Personally, I listen to my main sensei give me advice about my technique, and then focus all of my energy into fixing it. However, these problems cannot be fixed in a single surge of effort, and instead require a long period of constant small effort. Furthermore, focusing on one particular thing takes your mind off other things that need your attention. One’s focus of effort is important, but that alone will not save your kyudo soul. Actually, such blind effort will make you a demon.
I looked around at all of the other people in the tournament. Why did he hit the target so many times? What makes her so special? Chaos reigns in hell where cause and effect cannot be seen.
On the day of that tournament, I understood I didn’t need to care so much and just have fun, but my desire to “win” was stronger … so I was unconfident and shaky. I was relaxed, but my hands still fumbled with everything they touched throughout the morning, my kyudo gear, my train ticket, my coffee. My will powered through the pain in my hand, and my technique was adhering to all I learned, but something kept me from hitting the target. It was impossible, and I understood this before I even finished. I lost before I even finished. Maybe I wanted to fail. Maybe I wanted to die. Maybe I didn’t want the satisfaction of earning my way to this next tournament.
When I finished shooting and still had a lot of time before the tournament was over, I moved with my thoughts and confirmed, “Yes, I wanted this to be over. I have died, and will be resurrected to shoot again, but this is over and will be forgotten.” At the end of it all before everyone went home, my main sensei gave an announcement to everyone who will participate in the next tournament and said something about me. I was nervous and didn’t understand what he said, and just nodded in agreement like I usually do when I don’t understand what’s going on in Japanese and immediate recognition doesn’t seem to be important.
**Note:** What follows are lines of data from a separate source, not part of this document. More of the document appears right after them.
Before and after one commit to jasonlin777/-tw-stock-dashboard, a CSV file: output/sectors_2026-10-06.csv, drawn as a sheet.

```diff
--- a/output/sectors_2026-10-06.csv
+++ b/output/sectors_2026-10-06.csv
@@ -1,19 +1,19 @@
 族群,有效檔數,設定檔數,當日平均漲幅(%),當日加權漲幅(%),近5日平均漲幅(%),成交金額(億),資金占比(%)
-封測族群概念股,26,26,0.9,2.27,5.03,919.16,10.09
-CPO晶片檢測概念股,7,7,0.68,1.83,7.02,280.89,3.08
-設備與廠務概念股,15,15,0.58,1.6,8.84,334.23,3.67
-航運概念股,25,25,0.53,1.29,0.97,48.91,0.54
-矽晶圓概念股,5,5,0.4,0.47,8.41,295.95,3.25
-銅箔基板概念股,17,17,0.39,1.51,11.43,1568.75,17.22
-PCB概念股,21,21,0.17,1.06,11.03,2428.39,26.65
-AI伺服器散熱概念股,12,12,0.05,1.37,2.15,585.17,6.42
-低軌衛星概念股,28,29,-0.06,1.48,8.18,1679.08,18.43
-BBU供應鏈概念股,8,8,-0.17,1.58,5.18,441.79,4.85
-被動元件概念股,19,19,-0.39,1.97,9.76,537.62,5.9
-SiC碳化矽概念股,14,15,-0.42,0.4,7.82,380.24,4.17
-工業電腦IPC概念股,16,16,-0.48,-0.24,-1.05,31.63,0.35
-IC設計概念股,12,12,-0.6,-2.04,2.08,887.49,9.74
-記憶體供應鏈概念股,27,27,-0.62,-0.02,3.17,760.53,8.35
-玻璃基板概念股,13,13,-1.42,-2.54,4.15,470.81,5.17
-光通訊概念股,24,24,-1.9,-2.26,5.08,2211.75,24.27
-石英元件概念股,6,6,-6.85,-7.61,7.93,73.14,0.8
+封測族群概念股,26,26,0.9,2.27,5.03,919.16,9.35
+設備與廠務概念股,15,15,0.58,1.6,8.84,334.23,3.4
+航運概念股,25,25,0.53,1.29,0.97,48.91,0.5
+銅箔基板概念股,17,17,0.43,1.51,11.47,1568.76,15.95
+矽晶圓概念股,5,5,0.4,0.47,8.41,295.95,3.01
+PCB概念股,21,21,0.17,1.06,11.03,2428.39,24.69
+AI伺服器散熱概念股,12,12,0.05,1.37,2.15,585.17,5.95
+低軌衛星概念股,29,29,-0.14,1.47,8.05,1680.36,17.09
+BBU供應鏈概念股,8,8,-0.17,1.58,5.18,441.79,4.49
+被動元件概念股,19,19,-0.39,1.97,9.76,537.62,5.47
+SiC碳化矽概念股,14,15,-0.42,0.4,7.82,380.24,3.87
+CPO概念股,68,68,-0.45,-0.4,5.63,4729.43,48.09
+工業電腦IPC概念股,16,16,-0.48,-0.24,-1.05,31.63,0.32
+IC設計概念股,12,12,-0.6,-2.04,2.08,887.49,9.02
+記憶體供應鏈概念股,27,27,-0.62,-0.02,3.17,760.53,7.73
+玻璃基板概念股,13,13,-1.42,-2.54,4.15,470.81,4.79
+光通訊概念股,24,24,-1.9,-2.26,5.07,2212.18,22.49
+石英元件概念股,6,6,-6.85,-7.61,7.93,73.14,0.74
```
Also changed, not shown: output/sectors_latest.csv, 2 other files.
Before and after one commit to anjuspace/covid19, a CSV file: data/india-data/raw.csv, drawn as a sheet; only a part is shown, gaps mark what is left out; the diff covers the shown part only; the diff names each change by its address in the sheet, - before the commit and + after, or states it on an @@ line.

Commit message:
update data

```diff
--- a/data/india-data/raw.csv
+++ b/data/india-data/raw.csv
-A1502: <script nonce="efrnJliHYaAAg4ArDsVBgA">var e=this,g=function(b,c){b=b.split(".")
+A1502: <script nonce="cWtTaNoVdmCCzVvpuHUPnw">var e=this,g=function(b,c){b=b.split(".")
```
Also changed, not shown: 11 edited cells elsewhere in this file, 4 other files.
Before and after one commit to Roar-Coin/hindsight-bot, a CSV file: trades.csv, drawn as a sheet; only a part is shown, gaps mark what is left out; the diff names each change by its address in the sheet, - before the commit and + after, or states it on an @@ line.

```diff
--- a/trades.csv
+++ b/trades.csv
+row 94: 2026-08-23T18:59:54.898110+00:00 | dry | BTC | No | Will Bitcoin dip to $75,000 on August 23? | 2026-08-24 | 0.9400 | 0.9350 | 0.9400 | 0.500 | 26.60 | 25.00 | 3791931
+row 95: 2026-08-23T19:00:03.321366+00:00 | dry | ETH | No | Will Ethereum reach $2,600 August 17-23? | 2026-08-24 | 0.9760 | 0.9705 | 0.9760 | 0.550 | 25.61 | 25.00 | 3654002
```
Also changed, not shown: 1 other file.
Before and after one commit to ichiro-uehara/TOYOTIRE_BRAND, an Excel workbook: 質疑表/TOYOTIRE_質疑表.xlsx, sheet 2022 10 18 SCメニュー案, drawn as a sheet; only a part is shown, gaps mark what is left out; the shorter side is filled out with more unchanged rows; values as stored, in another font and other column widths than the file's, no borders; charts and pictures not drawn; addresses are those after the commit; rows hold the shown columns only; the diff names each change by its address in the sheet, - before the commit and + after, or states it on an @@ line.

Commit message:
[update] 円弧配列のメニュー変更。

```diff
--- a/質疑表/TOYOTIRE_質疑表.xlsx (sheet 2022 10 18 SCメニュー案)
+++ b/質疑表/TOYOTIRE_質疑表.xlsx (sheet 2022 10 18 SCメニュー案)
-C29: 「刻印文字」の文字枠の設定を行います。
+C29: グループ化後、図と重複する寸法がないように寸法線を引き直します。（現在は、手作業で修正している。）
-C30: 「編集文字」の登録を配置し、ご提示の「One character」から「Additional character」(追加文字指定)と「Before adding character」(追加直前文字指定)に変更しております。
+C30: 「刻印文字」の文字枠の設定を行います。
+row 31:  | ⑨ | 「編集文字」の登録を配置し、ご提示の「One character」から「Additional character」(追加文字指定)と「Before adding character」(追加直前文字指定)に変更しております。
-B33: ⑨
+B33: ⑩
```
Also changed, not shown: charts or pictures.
Everyone laughed and we all dispersed. Afterwards, one of my training partners came up and said that it’s great I get to join in the next tournament.
“What!? I’m going to the tournament even though I didn’t pass?”
“Yeah, sensei says you can, so it’s all good.”
I went up to sensei and asked him about it, talked for a bit, and thanked him.
I am happy, but it somehow made me sick, like I didn’t deserve it.
“Sensei, just let me die!” I thought to myself.
I want things to change. But that will alone will not be enough … no … it’s not about being “enough”. Just do what you do. When you hold your kyudo equipment, you don’t grip it with all of your strength, you hold it softly, and thorough enough to complete the job.
What’s my job?
Enjoy my life. Enjoy my practice.
Strength and success is not about winning. It’s about not being able to win, it’s about failing, and still being OK. This may be the ultimate secret of budo:
No matter what happens, you’re OK.
This is invincibility, and it isn’t about strength. It’s also not just about intelligence, or effort, or luck. It’s invincibility even though you are going to lose, freak out, make mistakes, do incredibly stupid things. It’s invincibility even though you are going to die.
Who are we to choose when we fail or succeed?
Who are we to choose when or how we die?
I’m going to take the week off to rest my hand. Then I will go back to kyudo.
When I walk to the door of the dojo, I will not swing it open shouting “I am going to win!”
I will just open it and say, “Onegaishimasu.”